===== Records provided =====

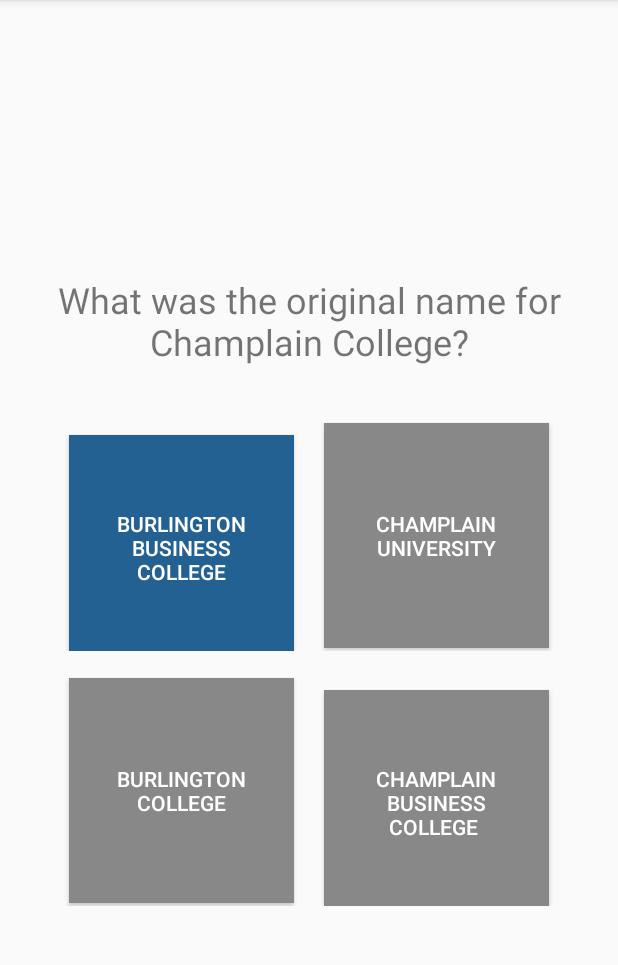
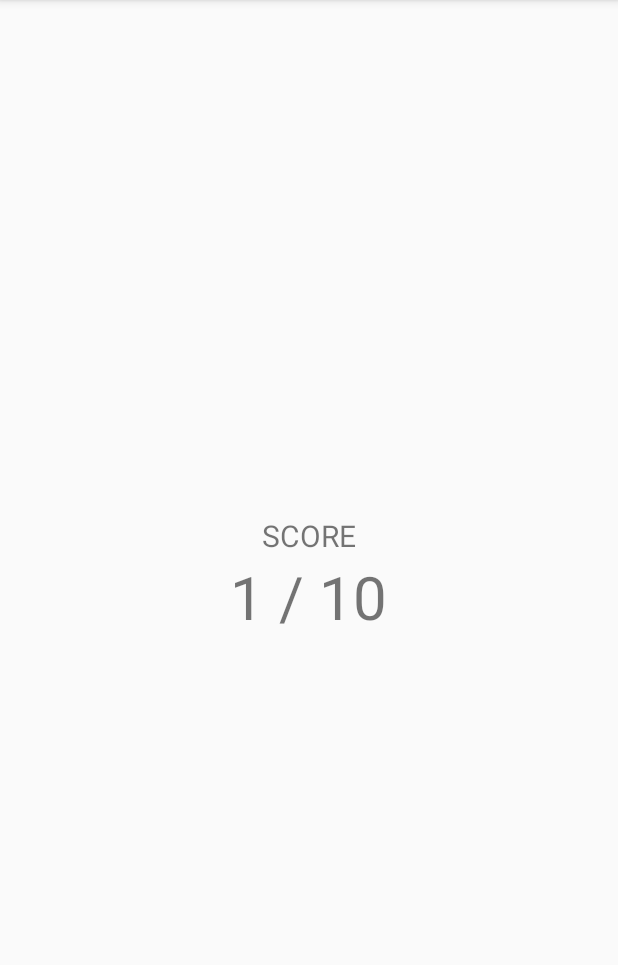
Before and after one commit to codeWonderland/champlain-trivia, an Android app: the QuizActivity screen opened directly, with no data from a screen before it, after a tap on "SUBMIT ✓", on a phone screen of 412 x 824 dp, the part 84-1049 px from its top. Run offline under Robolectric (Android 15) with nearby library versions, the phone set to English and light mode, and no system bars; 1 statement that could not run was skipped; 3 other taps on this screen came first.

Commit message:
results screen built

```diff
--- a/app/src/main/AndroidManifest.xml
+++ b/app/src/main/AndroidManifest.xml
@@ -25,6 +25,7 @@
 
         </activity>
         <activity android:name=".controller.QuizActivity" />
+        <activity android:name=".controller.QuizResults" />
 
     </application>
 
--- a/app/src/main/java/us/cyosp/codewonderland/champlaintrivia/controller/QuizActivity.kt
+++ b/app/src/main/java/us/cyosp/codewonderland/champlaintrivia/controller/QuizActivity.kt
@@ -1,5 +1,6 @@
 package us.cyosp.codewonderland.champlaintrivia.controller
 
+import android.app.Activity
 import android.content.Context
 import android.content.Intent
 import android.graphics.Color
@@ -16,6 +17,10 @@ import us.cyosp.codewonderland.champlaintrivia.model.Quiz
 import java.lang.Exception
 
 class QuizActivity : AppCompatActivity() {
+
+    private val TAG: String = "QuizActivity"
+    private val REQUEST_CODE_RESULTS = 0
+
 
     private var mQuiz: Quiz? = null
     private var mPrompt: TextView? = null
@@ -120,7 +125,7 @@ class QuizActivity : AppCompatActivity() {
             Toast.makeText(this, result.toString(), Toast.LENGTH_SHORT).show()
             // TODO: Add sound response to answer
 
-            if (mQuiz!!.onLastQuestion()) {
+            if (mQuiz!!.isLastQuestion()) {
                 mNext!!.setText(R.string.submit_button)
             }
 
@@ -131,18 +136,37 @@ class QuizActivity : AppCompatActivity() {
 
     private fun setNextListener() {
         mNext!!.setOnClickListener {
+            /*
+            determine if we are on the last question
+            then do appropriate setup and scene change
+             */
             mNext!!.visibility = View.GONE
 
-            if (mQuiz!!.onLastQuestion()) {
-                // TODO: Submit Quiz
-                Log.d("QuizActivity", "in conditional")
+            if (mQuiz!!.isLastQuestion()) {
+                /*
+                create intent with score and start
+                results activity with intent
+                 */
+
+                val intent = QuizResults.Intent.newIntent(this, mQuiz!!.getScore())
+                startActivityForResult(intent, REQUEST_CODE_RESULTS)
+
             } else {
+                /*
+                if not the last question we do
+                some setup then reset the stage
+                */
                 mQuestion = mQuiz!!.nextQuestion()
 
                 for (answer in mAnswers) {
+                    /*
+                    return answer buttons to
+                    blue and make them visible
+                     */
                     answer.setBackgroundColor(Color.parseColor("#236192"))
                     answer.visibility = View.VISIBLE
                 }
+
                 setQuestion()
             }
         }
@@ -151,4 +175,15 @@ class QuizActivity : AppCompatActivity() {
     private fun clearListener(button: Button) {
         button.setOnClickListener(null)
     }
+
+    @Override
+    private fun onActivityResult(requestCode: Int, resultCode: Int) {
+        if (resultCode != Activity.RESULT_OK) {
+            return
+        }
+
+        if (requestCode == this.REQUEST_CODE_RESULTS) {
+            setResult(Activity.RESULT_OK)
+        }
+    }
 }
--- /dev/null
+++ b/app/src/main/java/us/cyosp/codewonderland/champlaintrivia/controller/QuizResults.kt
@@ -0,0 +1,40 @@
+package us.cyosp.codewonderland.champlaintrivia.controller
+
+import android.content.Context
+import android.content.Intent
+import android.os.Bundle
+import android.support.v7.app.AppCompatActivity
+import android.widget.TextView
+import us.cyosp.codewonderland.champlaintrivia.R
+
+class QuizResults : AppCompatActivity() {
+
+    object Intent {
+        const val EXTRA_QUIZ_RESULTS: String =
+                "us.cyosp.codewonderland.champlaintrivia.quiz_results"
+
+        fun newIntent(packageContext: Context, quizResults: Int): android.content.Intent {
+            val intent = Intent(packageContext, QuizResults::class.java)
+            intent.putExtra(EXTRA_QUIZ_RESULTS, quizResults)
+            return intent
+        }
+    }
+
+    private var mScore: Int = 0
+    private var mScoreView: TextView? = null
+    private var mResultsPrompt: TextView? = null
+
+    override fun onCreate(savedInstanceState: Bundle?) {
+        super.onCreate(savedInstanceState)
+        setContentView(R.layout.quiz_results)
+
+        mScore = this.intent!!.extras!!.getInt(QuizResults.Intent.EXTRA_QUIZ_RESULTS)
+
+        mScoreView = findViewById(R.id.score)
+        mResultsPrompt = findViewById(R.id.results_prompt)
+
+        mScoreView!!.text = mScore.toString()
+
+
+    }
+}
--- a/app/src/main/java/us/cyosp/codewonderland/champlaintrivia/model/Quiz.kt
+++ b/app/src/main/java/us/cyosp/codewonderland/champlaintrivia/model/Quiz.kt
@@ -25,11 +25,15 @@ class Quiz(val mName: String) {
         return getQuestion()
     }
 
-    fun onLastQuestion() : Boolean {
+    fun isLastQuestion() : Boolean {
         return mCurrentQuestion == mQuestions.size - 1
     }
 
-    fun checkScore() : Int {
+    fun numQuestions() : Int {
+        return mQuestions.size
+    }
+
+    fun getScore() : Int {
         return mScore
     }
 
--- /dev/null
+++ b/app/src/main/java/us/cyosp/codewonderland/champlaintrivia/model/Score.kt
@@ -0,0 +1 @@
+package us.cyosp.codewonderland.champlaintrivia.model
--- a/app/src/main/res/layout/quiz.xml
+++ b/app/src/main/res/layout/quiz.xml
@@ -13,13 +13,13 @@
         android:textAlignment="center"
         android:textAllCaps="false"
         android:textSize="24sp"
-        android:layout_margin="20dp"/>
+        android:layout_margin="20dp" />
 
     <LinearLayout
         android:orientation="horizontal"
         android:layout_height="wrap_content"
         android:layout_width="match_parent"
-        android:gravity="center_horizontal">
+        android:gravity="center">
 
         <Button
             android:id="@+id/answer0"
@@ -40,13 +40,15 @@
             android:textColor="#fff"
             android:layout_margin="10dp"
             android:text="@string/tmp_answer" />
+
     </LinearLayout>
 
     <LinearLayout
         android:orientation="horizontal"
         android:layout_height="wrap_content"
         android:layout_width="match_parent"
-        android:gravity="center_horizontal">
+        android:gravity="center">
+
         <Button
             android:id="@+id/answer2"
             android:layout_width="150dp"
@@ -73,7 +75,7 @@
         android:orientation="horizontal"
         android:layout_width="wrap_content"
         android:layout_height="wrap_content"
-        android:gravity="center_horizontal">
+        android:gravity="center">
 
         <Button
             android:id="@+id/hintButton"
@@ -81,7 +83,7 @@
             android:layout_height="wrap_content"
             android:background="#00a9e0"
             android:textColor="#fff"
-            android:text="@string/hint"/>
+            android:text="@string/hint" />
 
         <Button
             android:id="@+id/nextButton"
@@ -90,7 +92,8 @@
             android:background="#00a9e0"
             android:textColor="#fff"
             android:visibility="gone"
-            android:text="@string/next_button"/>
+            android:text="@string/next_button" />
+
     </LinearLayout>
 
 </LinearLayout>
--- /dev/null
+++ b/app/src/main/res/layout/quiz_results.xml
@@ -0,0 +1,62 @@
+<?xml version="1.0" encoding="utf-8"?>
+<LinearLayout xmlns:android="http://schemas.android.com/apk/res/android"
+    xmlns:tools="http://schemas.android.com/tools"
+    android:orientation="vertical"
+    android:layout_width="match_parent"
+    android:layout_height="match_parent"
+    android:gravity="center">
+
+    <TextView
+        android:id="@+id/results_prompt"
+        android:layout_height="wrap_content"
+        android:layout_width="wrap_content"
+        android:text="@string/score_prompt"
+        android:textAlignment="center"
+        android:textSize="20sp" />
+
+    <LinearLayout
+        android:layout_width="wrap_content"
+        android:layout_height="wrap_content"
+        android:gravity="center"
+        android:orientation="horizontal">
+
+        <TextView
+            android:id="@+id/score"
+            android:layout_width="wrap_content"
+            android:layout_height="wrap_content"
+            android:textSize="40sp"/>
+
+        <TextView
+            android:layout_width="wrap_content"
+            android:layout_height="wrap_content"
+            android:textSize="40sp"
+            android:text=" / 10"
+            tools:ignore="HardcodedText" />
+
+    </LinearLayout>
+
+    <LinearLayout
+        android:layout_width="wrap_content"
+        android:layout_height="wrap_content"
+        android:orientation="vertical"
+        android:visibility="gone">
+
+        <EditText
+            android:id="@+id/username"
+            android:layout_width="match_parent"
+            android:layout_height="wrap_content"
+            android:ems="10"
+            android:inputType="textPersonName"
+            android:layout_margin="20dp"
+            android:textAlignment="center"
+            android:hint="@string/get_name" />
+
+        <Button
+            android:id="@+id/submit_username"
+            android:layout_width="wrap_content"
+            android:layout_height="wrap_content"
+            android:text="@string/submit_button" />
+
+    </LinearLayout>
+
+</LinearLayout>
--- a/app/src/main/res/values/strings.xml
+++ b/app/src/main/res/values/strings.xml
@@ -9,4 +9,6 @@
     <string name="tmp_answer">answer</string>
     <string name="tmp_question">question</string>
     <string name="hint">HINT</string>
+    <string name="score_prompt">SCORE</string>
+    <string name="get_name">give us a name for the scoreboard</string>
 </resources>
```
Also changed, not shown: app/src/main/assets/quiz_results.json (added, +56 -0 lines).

=====
===== Records provided =====

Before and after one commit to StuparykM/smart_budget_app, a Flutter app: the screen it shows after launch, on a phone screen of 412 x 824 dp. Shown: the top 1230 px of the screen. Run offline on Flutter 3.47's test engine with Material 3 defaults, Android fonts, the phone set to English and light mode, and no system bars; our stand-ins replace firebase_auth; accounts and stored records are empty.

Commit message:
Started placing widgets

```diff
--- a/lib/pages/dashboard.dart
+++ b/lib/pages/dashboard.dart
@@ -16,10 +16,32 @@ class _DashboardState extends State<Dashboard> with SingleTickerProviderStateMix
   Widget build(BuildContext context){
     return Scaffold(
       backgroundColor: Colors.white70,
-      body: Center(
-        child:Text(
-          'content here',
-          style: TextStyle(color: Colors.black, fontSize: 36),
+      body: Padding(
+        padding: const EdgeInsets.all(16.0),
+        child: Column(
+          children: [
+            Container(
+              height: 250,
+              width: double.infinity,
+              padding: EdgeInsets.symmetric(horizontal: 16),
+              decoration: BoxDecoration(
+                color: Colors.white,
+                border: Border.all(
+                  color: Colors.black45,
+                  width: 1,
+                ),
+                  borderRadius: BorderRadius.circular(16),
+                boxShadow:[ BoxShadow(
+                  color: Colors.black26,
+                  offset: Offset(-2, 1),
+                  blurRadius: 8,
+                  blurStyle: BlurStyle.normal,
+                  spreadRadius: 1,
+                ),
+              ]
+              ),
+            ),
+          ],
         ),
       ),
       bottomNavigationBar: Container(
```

=====
===== Records provided =====

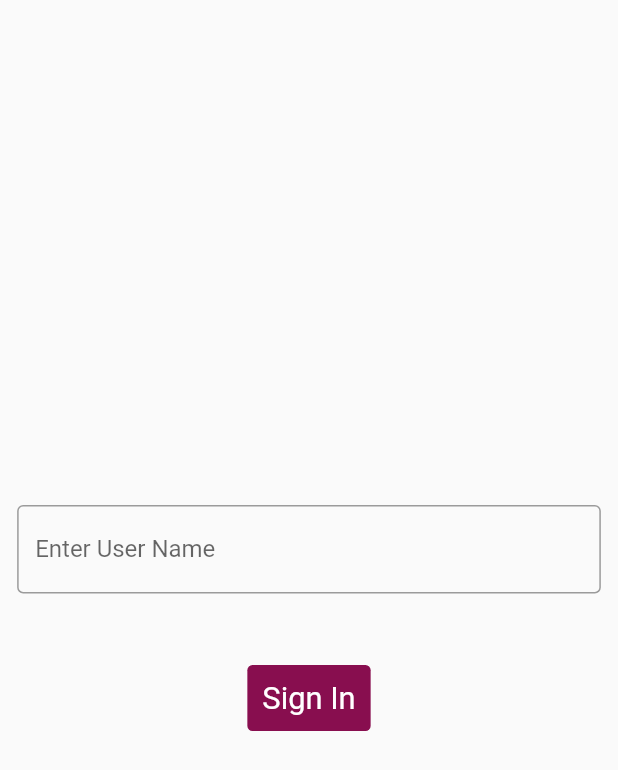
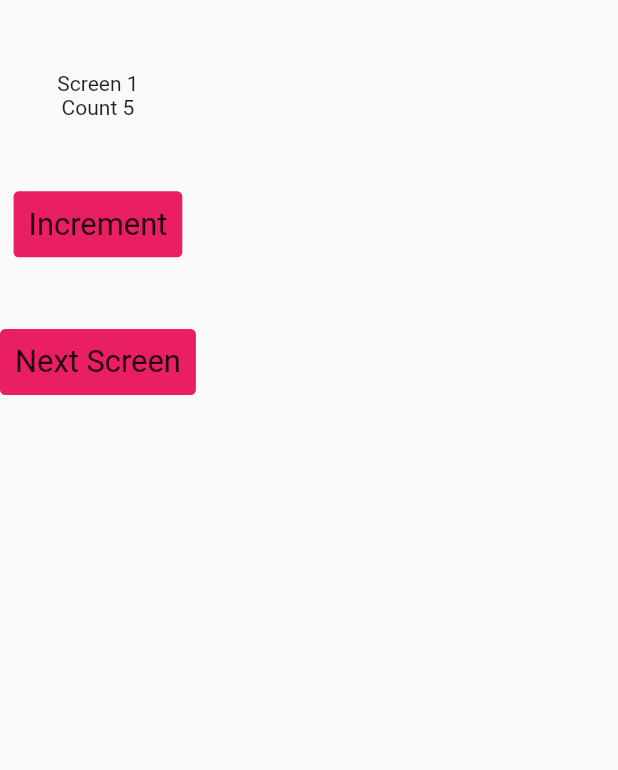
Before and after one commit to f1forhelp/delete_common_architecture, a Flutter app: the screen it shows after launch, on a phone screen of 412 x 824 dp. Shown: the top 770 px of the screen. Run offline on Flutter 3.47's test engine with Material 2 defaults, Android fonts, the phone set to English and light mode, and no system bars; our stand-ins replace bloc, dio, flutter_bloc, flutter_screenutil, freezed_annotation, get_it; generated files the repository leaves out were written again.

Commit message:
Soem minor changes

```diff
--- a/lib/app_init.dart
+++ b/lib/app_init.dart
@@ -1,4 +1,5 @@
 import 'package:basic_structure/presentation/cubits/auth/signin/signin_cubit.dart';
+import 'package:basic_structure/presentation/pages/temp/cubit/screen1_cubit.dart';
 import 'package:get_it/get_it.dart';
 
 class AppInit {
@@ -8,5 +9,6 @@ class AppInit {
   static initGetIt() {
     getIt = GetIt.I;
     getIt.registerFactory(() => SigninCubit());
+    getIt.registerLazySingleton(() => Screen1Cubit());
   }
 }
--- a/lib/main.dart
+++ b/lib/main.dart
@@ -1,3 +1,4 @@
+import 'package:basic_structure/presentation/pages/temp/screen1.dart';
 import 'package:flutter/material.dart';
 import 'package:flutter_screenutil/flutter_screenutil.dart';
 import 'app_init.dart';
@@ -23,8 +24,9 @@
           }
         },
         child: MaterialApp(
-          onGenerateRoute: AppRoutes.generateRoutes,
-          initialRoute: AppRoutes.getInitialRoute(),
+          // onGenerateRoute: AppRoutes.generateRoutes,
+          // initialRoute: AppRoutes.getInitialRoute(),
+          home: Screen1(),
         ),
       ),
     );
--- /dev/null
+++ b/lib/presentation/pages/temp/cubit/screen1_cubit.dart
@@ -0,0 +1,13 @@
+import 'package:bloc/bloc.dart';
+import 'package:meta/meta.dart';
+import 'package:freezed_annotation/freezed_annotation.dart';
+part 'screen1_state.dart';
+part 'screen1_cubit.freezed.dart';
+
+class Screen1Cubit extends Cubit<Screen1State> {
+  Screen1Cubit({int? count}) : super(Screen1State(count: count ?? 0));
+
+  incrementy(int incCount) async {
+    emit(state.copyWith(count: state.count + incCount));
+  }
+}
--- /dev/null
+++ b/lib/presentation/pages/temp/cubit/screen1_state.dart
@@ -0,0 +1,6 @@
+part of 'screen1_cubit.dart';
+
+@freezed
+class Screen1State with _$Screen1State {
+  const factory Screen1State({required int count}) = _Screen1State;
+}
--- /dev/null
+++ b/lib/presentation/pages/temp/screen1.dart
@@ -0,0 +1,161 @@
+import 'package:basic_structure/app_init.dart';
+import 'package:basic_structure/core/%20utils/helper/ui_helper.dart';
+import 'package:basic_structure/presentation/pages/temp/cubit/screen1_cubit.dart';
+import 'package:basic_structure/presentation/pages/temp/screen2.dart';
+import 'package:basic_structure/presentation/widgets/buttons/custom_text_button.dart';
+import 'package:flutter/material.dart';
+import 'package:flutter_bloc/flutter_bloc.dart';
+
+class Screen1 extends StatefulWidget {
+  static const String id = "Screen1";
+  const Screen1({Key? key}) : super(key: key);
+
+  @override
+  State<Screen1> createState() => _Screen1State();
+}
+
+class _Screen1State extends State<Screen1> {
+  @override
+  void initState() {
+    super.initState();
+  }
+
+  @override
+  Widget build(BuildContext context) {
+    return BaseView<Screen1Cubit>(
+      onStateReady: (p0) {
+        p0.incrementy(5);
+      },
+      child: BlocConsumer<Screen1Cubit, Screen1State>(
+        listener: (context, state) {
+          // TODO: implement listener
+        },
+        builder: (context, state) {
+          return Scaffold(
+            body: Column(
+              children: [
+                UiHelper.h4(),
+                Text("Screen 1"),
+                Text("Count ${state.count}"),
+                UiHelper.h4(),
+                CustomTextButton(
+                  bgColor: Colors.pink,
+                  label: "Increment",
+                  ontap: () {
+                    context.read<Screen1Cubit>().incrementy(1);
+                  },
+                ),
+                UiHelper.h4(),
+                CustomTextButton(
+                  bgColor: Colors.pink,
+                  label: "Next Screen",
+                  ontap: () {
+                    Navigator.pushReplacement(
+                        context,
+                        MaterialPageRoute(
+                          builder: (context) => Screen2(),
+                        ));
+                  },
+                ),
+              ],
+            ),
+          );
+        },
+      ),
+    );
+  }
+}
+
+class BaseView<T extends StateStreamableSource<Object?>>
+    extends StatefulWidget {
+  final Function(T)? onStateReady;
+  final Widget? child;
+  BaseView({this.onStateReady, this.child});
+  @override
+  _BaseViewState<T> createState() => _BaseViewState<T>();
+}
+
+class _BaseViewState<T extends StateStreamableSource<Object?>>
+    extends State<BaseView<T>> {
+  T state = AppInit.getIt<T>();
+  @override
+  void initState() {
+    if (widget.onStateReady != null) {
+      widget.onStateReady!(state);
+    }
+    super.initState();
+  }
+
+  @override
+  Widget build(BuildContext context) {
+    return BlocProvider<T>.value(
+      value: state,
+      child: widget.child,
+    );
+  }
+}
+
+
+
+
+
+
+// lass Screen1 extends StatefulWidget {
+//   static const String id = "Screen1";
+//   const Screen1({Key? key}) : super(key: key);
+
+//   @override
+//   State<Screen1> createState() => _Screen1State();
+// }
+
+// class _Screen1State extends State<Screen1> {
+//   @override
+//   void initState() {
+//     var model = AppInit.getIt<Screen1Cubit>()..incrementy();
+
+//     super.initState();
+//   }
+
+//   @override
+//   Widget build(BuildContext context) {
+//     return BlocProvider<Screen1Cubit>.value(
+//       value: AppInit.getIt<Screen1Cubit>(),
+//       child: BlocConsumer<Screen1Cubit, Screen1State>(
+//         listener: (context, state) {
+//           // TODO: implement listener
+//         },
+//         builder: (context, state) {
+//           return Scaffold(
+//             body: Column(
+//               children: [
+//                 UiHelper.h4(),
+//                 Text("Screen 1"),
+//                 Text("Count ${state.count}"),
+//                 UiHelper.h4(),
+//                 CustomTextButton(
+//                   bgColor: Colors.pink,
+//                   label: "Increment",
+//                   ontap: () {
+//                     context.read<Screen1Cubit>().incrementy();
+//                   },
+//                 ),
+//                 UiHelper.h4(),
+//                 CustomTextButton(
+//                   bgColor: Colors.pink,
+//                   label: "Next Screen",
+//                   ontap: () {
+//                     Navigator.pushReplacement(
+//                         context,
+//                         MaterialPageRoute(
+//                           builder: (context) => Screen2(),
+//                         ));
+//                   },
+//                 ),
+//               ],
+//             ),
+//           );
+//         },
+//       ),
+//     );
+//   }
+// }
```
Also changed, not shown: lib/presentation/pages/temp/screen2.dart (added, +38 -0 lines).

=====

Each line in which the string "super" is found must be copied from the data.

§ Answer below:
+        super.onCreate(savedInstanceState)
+  Screen1Cubit({int? count}) : super(Screen1State(count: count ?? 0));
+  const Screen1({Key? key}) : super(key: key);
+    super.initState();
+    super.initState();
+//   const Screen1({Key? key}) : super(key: key);
+//     super.initState();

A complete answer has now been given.